**ABOUT THIS TASK**: Write the listing out again verbatim, leaving nothing out.

**RECORDS SHOWN**:
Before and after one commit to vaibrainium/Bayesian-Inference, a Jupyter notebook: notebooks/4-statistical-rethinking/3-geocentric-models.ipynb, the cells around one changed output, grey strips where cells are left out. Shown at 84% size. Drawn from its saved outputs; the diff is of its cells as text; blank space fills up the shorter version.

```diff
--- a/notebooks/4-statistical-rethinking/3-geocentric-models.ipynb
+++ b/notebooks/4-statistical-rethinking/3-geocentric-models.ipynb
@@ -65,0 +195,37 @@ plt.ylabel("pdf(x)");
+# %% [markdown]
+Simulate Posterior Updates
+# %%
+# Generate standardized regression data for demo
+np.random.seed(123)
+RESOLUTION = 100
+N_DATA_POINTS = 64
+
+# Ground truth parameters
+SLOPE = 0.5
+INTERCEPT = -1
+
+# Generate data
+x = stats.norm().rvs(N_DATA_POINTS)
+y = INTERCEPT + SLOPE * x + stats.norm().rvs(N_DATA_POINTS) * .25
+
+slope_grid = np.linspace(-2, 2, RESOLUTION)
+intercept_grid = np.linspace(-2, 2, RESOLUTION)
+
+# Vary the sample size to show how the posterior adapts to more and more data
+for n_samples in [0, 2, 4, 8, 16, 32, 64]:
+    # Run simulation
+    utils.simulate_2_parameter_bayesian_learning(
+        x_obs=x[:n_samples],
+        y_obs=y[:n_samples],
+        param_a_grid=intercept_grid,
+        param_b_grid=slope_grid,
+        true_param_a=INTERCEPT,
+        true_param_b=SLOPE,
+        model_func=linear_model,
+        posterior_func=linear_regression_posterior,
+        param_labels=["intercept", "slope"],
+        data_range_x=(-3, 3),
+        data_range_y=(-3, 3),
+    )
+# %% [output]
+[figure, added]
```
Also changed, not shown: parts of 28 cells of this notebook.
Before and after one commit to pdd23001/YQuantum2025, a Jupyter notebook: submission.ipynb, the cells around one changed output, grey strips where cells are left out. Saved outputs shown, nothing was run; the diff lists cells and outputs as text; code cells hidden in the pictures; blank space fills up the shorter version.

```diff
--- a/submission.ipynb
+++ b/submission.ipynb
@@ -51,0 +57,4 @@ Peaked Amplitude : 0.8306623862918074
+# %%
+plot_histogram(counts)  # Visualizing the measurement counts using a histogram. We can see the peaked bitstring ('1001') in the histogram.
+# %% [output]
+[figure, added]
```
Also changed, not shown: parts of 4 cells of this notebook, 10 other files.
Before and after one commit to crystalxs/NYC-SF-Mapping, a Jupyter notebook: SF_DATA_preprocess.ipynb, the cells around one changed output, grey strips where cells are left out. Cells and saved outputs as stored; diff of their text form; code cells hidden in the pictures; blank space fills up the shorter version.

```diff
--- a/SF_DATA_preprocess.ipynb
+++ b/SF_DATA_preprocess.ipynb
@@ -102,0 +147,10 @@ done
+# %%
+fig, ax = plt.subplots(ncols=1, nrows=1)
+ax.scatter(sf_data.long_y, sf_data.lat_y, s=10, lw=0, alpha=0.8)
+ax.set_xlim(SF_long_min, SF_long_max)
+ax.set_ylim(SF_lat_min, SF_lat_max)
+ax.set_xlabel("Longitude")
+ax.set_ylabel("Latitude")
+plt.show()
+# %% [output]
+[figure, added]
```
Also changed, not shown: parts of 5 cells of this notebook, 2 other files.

**TASK OUTPUT**:
Before and after one commit to vaibrainium/Bayesian-Inference, a Jupyter notebook: notebooks/4-statistical-rethinking/3-geocentric-models.ipynb, the cells around one changed output, grey strips where cells are left out. Shown at 84% size. Drawn from its saved outputs; the diff is of its cells as text; blank space fills up the shorter version.

```diff
--- a/notebooks/4-statistical-rethinking/3-geocentric-models.ipynb
+++ b/notebooks/4-statistical-rethinking/3-geocentric-models.ipynb
@@ -65,0 +195,37 @@ plt.ylabel("pdf(x)");
+# %% [markdown]
+Simulate Posterior Updates
+# %%
+# Generate standardized regression data for demo
+np.random.seed(123)
+RESOLUTION = 100
+N_DATA_POINTS = 64
+
+# Ground truth parameters
+SLOPE = 0.5
+INTERCEPT = -1
+
+# Generate data
+x = stats.norm().rvs(N_DATA_POINTS)
+y = INTERCEPT + SLOPE * x + stats.norm().rvs(N_DATA_POINTS) * .25
+
+slope_grid = np.linspace(-2, 2, RESOLUTION)
+intercept_grid = np.linspace(-2, 2, RESOLUTION)
+
+# Vary the sample size to show how the posterior adapts to more and more data
+for n_samples in [0, 2, 4, 8, 16, 32, 64]:
+    # Run simulation
+    utils.simulate_2_parameter_bayesian_learning(
+        x_obs=x[:n_samples],
+        y_obs=y[:n_samples],
+        param_a_grid=intercept_grid,
+        param_b_grid=slope_grid,
+        true_param_a=INTERCEPT,
+        true_param_b=SLOPE,
+        model_func=linear_model,
+        posterior_func=linear_regression_posterior,
+        param_labels=["intercept", "slope"],
+        data_range_x=(-3, 3),
+        data_range_y=(-3, 3),
+    )
+# %% [output]
+[figure, added]
```
Also changed, not shown: parts of 28 cells of this notebook.
Before and after one commit to pdd23001/YQuantum2025, a Jupyter notebook: submission.ipynb, the cells around one changed output, grey strips where cells are left out. Saved outputs shown, nothing was run; the diff lists cells and outputs as text; code cells hidden in the pictures; blank space fills up the shorter version.

```diff
--- a/submission.ipynb
+++ b/submission.ipynb
@@ -51,0 +57,4 @@ Peaked Amplitude : 0.8306623862918074
+# %%
+plot_histogram(counts)  # Visualizing the measurement counts using a histogram. We can see the peaked bitstring ('1001') in the histogram.
+# %% [output]
+[figure, added]
```
Also changed, not shown: parts of 4 cells of this notebook, 10 other files.
Before and after one commit to crystalxs/NYC-SF-Mapping, a Jupyter notebook: SF_DATA_preprocess.ipynb, the cells around one changed output, grey strips where cells are left out. Cells and saved outputs as stored; diff of their text form; code cells hidden in the pictures; blank space fills up the shorter version.

```diff
--- a/SF_DATA_preprocess.ipynb
+++ b/SF_DATA_preprocess.ipynb
@@ -102,0 +147,10 @@ done
+# %%
+fig, ax = plt.subplots(ncols=1, nrows=1)
+ax.scatter(sf_data.long_y, sf_data.lat_y, s=10, lw=0, alpha=0.8)
+ax.set_xlim(SF_long_min, SF_long_max)
+ax.set_ylim(SF_lat_min, SF_lat_max)
+ax.set_xlabel("Longitude")
+ax.set_ylabel("Latitude")
+plt.show()
+# %% [output]
+[figure, added]
```
Also changed, not shown: parts of 5 cells of this notebook, 2 other files.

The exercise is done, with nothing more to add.